INSTRUCTIONS TO FOLLOW
In the records that follow, find each line containing "site" and copy it.

SOURCE RECORDS
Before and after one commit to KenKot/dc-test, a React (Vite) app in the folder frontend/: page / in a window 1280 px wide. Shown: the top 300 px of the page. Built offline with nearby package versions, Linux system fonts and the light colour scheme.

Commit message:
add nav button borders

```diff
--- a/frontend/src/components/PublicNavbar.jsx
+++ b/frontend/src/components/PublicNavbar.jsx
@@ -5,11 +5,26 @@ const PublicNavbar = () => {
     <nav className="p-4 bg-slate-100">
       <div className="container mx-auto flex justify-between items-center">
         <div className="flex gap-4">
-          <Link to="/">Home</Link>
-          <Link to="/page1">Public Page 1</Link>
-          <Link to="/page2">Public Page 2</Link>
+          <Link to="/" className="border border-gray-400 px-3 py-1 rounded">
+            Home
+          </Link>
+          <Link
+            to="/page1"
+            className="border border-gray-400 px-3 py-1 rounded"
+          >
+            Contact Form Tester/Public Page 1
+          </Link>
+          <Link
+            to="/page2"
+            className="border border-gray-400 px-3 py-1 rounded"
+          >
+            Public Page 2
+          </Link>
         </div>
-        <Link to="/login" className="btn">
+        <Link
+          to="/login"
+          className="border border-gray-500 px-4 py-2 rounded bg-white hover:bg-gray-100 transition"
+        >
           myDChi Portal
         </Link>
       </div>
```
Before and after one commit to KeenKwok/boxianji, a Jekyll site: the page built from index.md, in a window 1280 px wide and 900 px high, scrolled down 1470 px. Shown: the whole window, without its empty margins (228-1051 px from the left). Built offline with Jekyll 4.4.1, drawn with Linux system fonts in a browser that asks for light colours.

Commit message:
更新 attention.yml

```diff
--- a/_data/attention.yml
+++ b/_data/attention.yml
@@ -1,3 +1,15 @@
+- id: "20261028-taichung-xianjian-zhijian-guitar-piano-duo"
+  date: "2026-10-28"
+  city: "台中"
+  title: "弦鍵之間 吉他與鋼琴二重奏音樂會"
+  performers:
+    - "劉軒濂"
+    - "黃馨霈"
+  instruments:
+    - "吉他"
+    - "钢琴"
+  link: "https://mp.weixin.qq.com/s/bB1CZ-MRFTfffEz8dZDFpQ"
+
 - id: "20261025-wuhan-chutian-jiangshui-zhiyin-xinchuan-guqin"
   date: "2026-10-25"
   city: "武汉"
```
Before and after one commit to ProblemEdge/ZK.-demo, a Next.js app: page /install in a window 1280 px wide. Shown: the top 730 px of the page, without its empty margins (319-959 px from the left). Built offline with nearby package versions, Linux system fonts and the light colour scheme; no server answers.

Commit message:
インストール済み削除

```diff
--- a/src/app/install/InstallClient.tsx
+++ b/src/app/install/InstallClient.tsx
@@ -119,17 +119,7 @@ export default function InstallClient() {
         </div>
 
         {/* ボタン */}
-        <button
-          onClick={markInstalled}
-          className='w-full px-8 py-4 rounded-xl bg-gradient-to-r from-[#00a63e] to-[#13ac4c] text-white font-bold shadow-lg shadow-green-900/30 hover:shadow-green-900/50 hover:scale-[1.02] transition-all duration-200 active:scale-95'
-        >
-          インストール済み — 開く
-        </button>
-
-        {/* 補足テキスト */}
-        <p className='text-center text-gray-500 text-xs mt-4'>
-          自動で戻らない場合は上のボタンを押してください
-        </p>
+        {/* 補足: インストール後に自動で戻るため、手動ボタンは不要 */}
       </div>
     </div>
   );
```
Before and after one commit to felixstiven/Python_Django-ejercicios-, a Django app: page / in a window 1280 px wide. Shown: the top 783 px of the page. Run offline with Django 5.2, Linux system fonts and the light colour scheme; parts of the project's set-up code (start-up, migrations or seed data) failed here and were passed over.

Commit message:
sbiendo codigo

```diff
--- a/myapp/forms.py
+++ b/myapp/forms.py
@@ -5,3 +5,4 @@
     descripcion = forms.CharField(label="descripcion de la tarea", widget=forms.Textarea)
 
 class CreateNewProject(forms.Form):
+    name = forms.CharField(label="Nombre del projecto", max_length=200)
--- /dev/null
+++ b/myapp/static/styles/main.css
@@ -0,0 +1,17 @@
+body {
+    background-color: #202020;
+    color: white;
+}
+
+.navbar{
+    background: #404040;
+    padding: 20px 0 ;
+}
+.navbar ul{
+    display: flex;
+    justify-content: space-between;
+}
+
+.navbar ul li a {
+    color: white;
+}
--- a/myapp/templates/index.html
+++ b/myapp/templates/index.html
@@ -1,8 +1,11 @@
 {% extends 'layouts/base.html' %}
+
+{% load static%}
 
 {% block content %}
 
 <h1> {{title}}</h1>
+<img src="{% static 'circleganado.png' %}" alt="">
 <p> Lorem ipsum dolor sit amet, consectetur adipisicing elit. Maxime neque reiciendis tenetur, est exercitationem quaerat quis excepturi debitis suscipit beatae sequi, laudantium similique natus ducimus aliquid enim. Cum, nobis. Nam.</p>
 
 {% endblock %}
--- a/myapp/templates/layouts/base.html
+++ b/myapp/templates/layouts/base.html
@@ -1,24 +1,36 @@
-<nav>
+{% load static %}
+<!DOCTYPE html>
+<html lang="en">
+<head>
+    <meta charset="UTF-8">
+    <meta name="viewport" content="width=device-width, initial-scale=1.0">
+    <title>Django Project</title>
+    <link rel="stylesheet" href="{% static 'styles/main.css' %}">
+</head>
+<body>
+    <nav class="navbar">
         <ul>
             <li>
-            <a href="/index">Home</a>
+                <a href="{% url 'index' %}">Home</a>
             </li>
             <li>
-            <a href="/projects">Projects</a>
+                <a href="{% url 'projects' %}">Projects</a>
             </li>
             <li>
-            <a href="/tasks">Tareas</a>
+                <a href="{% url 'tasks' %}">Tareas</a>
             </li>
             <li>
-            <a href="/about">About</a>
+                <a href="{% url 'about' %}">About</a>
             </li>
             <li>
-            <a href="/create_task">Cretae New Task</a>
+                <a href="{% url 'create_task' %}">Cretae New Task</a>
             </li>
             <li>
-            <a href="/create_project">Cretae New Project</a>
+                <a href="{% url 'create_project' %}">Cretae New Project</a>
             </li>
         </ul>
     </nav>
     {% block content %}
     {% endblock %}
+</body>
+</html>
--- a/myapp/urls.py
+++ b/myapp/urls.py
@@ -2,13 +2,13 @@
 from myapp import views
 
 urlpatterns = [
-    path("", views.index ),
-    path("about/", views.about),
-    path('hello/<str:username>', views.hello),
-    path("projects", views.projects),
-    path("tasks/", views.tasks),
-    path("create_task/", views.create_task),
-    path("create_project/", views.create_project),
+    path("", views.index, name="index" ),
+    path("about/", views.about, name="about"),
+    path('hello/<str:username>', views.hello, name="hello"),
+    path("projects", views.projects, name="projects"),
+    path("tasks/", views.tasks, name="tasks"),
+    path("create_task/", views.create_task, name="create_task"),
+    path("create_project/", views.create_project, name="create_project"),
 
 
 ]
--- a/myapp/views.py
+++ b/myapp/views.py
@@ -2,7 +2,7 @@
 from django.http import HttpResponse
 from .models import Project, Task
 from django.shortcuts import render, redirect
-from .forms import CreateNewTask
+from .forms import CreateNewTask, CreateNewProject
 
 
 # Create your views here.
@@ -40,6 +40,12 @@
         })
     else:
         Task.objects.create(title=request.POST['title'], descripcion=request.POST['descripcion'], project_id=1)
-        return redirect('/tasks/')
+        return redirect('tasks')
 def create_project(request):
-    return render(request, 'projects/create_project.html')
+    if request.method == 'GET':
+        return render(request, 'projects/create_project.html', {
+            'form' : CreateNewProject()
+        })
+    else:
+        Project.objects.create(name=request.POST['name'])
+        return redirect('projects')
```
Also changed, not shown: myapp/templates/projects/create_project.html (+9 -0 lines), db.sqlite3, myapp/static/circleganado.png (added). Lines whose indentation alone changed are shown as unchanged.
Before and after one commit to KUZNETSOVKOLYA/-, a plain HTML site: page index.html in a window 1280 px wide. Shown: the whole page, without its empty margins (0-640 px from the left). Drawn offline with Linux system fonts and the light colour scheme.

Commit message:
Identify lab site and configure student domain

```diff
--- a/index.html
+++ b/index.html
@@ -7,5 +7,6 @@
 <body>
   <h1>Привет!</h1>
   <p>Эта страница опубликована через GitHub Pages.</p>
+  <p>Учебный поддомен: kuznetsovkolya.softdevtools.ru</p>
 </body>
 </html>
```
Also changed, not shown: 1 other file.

EXERCISE SOLUTION
Before and after one commit to KeenKwok/boxianji, a Jekyll site: the page built from index.md, in a window 1280 px wide and 900 px high, scrolled down 1470 px. Shown: the whole window, without its empty margins (228-1051 px from the left). Built offline with Jekyll 4.4.1, drawn with Linux system fonts in a browser that asks for light colours.
Before and after one commit to KUZNETSOVKOLYA/-, a plain HTML site: page index.html in a window 1280 px wide. Shown: the whole page, without its empty margins (0-640 px from the left). Drawn offline with Linux system fonts and the light colour scheme.
Identify lab site and configure student domain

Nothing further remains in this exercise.